  • 1000’s of startups across Europe;
  • more than 850 higher education institutions in 47 countries (including all EU Member States);
  • 100’s of Internet service providers and hosting companies across Europe that serve millions of users;
  • and many others.

List of Signatories



  1. Access Info Europe
  2. Allied for Startups
  3. Association of European Research Libraries (LIBER)
  4. Civil Liberties Union for Europe (Liberties)
  5. Copyright for Creativity (C4C)
  6. Create Refresh Campaign
  8. EDiMA
  9. European Bureau of Library, Information and Documentation Associations (EBLIDA)
  10. European Digital Learning Network (DLEARN)
  11. European Digital Rights (EDRi)
  12. European Internet Services Providers Association (EuroISPA)
  13. European Network for Copyright in Support of Education and Science (ENCES)
  14. European University Association (EUA)
  15. Free Knowledge Advocacy Group EU
  16. Lifelong Learning Platform
  17. Public Libraries 2020 (PL2020)
  18. Science Europe
  19. South East Europe Media Organisation (SEEMO)
  20. SPARC Europe


  1. Freischreiber Österreich
  2. Internet Service Providers Austria (ISPA Austria)


  1. Net Users’ Rights Protection Association (NURPA)


  1. BESCO – Bulgarian Startup Association
  2. BlueLink Foundation
  3. Bulgarian Association of Independent Artists and Animators (BAICAA)
  4. Bulgarian Helsinki Committee
  5. Bulgarian Library and Information Association (BLIA)
  6. Creative Commons Bulgaria
  7. DIBLA
  8. Digital Republic
  9. Hamalogika
  10. Init Lab
  11. ISOC Bulgaria
  12. LawsBG
  14. Open Project Foundation
  15. PHOTO Forum
  16. Wikimedians of Bulgaria


  1. Code for Croatia

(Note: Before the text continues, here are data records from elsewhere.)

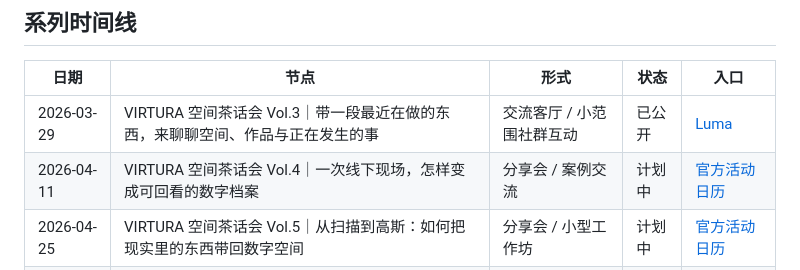
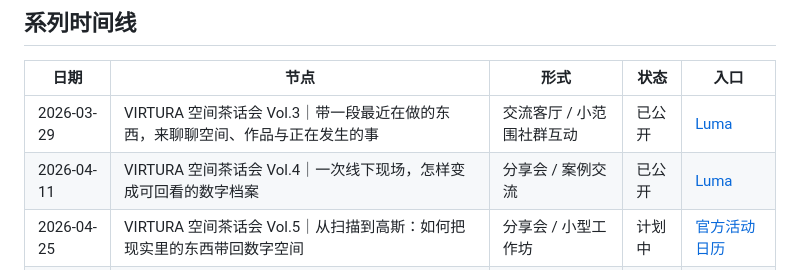
Before and after one commit to ewanqian/VIRTURA-SpacePort, a Markdown page: stations/space-salon/README.md, the part around the change. Drawn GitHub-style.

Commit message:
docs: link published salon event

```diff
--- a/stations/space-salon/README.md
+++ b/stations/space-salon/README.md
@@ -50,7 +50,7 @@ VIRTURA 空间茶话会系列档案入口。
 | 日期 | 节点 | 形式 | 状态 | 入口 |
 |---|---|---|---|---|
 | 2026-03-29 | VIRTURA 空间茶话会 Vol.3｜带一段最近在做的东西，来聊聊空间、作品与正在发生的事 | 交流客厅 / 小范围社群互动 | 已公开 | [Luma](https://luma.com/jy5fef4u) |
-| 2026-04-11 | VIRTURA 空间茶话会 Vol.4｜一次线下现场，怎样变成可回看的数字档案 | 分享会 / 案例交流 | 计划中 | [官方活动日历](https://lu.ma/VIRTURA) |
+| 2026-04-11 | VIRTURA 空间茶话会 Vol.4｜一次线下现场，怎样变成可回看的数字档案 | 分享会 / 案例交流 | 已公开 | [Luma](https://luma.com/wqi71c4f) |
 | 2026-04-25 | VIRTURA 空间茶话会 Vol.5｜从扫描到高斯：如何把现实里的东西带回数字空间 | 分享会 / 小型工作坊 | 计划中 | [官方活动日历](https://lu.ma/VIRTURA) |
 | 2026-03-14 | VIRTURA 空间茶话会 Vol.1｜云端续章 | 闭门线上分享 | 已归档 | [查看](./vol-01-cloud-sequel/README.md) |
 | 2026-01-31 | VIRTURA 空间茶话会 Vol.0｜带上一段视觉，来客厅聊聊存档与远方 | 线下客厅沙龙 / 小规模聚会 | 已归档 | [查看](./vol-00-archive-and-distance/README.md) |
```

  1. Startup Cyprus

Czech Republic

  1. Alliance pro otevrene vzdelavani (Alliance for Open Education)
  2. Confederation of Industry of the Czech Republic
  3. Czech Fintech Association
  4. Ecumenical Academy
  5. EDUin


  1. Danish Association of Independent Internet Media (Prauda)


  1. Wikimedia Eesti


  1. Creative Commons Finland
  2. Open Knowledge Finland
  3. Wikimedia Suomi


  1. Abilian
  2. Alliance Libre
  3. April
  4. Aquinetic
  5. Conseil National du Logiciel Libre (CNLL)
  6. France Digitale
  7. l’ASIC
  8. Ploss Auvergne-Rhône-Alpes (PLOSS-RA)
  9. Renaissance Numérique
  10. Syntec Numérique
  11. Tech in France
  12. Wikimédia France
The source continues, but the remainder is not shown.